About half of the caregivers reported increased medication use, and one in 10 said they were misusing prescription drugs or alcohol to cope with stress.

"This is alarming," Snelling says. "On average, caregivers spend four and a half years in a caregiving situation. We don't want to see ourselves in a public health crisis because caregivers are not taking care of themselves."

Caregiver Woes Often Unrecognized

"I'm not sure that there's a terribly large amount of new stuff here. But this study certainly shows the overall impact to caregivers and has done an incredibly good job of pulling together the data," Eric J. Hall, CEO of the Alzheimer's Foundation of America tells WebMD.

"Caregivers are truly the heroes of our society," Hall says. "They do incredible work day in and day out, sometimes with little recognition or gratitude."

Although the study showed that more than half of caregivers forgo doctor visits because they're placing the care recipient's needs ahead of their own, Hall says it would have been stronger if it had emphasized caregivers' primary motivation: love.

"They're doing this out of an incredibly large heart," he says. "They end up sick because they are so absolutely committed by love to care for their loved one. It's outrageous that this has a negative effect on their health."

Relieving the Burden

"Now that we know more about caregivers, it's important to provide them with early interventions and prevention so they don't get to this fair or poor health status," Mach says.
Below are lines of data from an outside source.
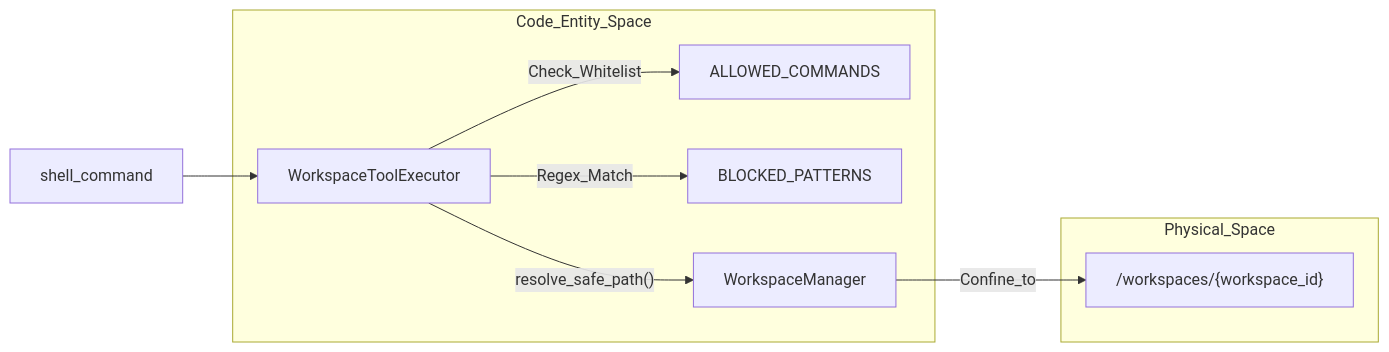
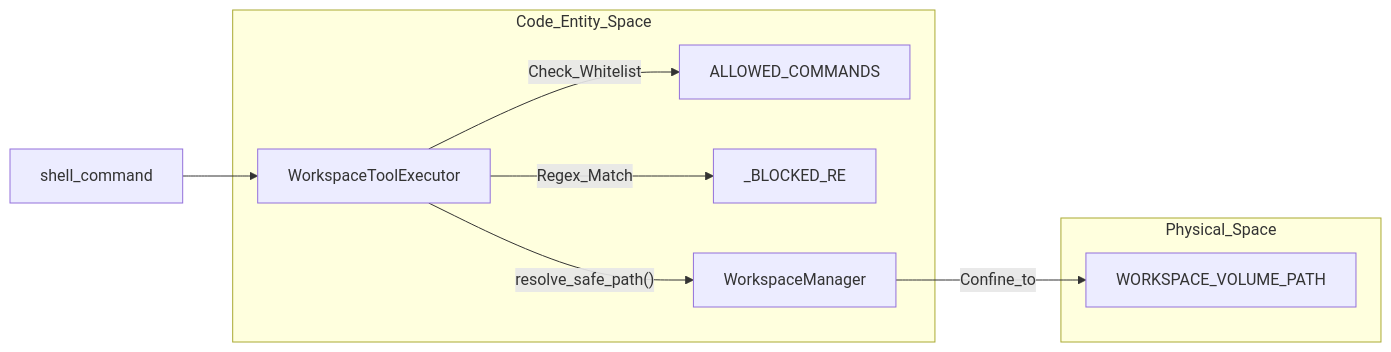
The second of 2 diagrams in docs/workspace-execution/_index.md (AutomatosAI/automatos-ai), drawn with Mermaid before and after one commit. The commit also changed other lines of this file and 153 other files, not shown here.

````diff
--- a/docs/workspace-execution/_index.md
+++ b/docs/workspace-execution/_index.md
@@ -98,19 +114,19 @@
 ```mermaid
 graph LR
     subgraph "Code_Entity_Space"
         A["WorkspaceToolExecutor"]
         B["ALLOWED_COMMANDS"]
-        C["BLOCKED_PATTERNS"]
+        C["_BLOCKED_RE"]
         D["WorkspaceManager"]
     end
 
     subgraph "Physical_Space"
-        E["/workspaces/{workspace_id}"]
+        E["WORKSPACE_VOLUME_PATH"]
     end
 
     UserRequest["shell_command"] --> A
     A -- "Check_Whitelist" --> B
     A -- "Regex_Match" --> C
     A -- "resolve_safe_path()" --> D
     D -- "Confine_to" --> E
 ```
````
"It's important for caregivers to know they aren't alone and that there are a lot of resources to help them shoulder the burden," Snelling says.


Evercare offers a "Solutions for Caregivers Program" that is available to 400,000 employees nationwide through employer insurance and also is available to uninsured individuals. Other companies offer similar plans that provide nursing and social-worker support to caregivers.

"Long-term care plans are obviously beneficial," says Hall. "But I suspect that only a rare minority of companies offer them to their employees."

For many individuals, he says, purchasing such plans may not be feasible. "There's a monthly fee that comes with that. Let's face it, not everyone can afford to pay for their own long-term care insurance."

Caregiver Burden to Increase

Because most of the patients needing care were functionally impaired, the study showed that up to three-quarters of caregivers had to assist with daily tasks such as providing medicine; helping loved ones get in and out of beds and chairs; dressing, feeding, and bathing them; assisting with toileting; and dealing with incontinence issues.

With the Baby Boomers nearing retirement, the burden on caregivers is expected to dramatically increase.

"Long-term care is a critical issue," Hall says. "As a nation, we need to be more sensitive to the needs of caregivers and those who have long-term illnesses. I don't know who will ultimately pay for it, but we need to pay more attention to the care side of things."

WebMD Health News Reviewed by Louise Chang, MD on September 26, 2006


SOURCES: "Evercare Study of Caregivers in Decline: A Close-Up Look at the Health Risks of Caring for a Loved One," Sept. 26, 2006. John Mach, MD, Evercare CEO. Sherri Snelling, Evercare Director of Caregiving Services. Eric J. Hall, Alzheimer's Foundation of America CEO.

© 2006 WebMD, Inc. All rights reserved.